Sometimes, Size Does Matter
I have a confession. I watch A LOT of college football. In recent years, I have gotten hooked on Big 12 college football. In my watching over the last season, there was one player that I could not help but notice. It is rare at any level of football that a player even in the huddle makes everyone around him look tiny. Even more remarkably, he is not a lineman.
Six foot six.
FOUR hundred five pounds.
A recorded 5.41 second 40-yard "dash" on his pro-day.
3 career receptions; 3 career receiving TD's.
Meet LaQuan McGowan, fresh off of his December 2015 graduation from Baylor College in Waco, Texas with a degree in Health, Kinesiology, and Leisure Studies.
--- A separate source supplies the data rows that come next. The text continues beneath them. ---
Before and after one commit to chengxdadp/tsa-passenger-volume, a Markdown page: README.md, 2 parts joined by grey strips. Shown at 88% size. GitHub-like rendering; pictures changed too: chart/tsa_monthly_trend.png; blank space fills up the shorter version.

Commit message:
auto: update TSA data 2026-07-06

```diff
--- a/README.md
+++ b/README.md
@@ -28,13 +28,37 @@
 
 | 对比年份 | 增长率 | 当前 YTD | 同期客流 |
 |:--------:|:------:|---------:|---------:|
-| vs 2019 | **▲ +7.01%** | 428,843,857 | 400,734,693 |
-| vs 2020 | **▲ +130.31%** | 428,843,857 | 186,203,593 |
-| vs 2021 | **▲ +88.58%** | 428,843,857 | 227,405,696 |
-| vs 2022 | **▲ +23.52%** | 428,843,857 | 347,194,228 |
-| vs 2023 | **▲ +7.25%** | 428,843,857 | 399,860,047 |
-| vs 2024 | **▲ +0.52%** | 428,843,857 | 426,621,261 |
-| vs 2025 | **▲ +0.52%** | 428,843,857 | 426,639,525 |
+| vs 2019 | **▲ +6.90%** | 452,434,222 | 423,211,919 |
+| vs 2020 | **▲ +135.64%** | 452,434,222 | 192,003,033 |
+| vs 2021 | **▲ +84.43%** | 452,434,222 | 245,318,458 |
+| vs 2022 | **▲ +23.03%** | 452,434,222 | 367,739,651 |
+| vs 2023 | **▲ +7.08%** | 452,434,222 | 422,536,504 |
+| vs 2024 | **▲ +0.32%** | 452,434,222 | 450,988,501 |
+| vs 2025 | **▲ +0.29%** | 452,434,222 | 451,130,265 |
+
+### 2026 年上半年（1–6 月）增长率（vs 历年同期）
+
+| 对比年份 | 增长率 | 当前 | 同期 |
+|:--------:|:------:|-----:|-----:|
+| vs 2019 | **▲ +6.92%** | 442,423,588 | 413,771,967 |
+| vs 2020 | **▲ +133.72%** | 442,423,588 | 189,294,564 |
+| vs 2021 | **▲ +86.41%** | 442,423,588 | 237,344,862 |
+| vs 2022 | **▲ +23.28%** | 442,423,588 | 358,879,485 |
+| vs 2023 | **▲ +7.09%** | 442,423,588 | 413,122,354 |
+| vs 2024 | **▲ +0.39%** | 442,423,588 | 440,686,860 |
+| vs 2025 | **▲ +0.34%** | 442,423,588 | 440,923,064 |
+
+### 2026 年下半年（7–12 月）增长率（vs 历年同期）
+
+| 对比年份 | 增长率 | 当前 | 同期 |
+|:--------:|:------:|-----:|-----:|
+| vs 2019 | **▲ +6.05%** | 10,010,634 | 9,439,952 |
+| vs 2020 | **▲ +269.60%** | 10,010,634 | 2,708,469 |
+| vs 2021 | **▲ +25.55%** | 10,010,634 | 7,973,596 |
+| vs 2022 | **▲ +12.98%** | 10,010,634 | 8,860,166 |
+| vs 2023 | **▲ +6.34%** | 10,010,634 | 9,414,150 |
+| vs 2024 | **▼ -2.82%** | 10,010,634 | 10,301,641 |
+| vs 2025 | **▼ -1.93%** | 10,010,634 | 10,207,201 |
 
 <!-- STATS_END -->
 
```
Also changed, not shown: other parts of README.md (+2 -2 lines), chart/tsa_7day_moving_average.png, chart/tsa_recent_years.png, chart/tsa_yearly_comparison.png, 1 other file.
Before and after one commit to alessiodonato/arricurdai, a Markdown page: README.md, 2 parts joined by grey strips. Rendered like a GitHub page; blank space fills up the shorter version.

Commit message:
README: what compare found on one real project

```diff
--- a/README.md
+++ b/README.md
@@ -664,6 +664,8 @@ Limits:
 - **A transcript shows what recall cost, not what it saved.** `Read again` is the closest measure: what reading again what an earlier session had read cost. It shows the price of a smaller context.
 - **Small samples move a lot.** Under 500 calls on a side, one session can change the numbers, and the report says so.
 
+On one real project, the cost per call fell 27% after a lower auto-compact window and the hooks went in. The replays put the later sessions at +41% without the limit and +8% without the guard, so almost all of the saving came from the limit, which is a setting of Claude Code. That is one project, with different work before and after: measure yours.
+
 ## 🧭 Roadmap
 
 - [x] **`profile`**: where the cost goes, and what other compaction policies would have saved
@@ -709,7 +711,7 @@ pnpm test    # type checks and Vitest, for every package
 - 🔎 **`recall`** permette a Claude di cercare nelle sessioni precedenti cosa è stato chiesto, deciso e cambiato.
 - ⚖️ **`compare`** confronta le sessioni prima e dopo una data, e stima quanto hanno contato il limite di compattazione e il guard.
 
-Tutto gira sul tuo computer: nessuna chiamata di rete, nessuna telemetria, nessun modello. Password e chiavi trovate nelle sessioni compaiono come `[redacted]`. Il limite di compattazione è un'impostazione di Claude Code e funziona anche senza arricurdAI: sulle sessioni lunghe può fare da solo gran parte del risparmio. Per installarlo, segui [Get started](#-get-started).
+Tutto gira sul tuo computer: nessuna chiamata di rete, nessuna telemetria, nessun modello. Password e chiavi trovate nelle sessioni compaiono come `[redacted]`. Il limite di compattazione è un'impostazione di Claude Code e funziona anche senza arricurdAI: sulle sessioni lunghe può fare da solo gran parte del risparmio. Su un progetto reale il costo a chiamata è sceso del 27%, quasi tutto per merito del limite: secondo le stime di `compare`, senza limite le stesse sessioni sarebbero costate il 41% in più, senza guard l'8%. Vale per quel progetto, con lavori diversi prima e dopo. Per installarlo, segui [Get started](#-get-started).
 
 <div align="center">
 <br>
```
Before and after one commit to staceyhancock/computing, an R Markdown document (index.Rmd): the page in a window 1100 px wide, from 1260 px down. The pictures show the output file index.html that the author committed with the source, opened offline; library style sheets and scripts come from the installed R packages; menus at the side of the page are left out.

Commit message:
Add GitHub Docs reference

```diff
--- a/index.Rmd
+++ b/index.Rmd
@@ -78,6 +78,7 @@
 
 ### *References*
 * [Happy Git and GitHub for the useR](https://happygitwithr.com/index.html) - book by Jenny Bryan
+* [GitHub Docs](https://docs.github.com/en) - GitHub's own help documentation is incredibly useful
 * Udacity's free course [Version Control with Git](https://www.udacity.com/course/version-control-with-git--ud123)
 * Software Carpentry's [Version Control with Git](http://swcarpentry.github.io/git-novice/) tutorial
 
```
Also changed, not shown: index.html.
This freak of nature, a 23-year-old giant of man, is nearly as large as one of his college's mascots. This former Baylor Bear might look as frightening to opposing defenders as a CGI Bear looked to Leonardo Di'Caprio.
His former coach, Art Briles, referred to him as "remarkable athlete" and his pro-day numbers supported Briles' assertion. 30 bench reps at 225 lbs. (Joey Bosa repped 28) A 3-cone drill time of 8.28 seconds (Bosa's was 6.89) and a 20 yard shuttle of 5.38 seconds (Bosa's was 4.21).
Originally a lineman in High School, Briles noticed something during Baylor's practices. The large young man had a decent hand. Briles, as creative a coach as there is (if you don't believe that, see what his team did to North Carolina in their most recent bowl game without a functioning QB), drew up a few gadget plays for his massive Tight End.
Why Should The Bolts Draft Him?
4 Rushing touchdowns in 2015. FOUR. 3 of those were scored by Danny Woodhead, who maybe weighs 190 pounds in a heavy jacket and soaking wet. 2 of those in Week 1. For the remaining 15 games, the Bolts had a total of TWO rushing TD's. A lot of football games are lost because of Red Zone inefficiency and I have gotten tired of seeing my favorite team try to pass for TD's with a first and goal from the 3.
McGowan could change that. Whether emulating William "The Refrigerator" Perry (who McGowan outweighs by 60 pounds), catching the ball (which he clearly can do), or acting as a lead blocker for another back, McGowan changes the team's range of options in the Red Zone from day 1.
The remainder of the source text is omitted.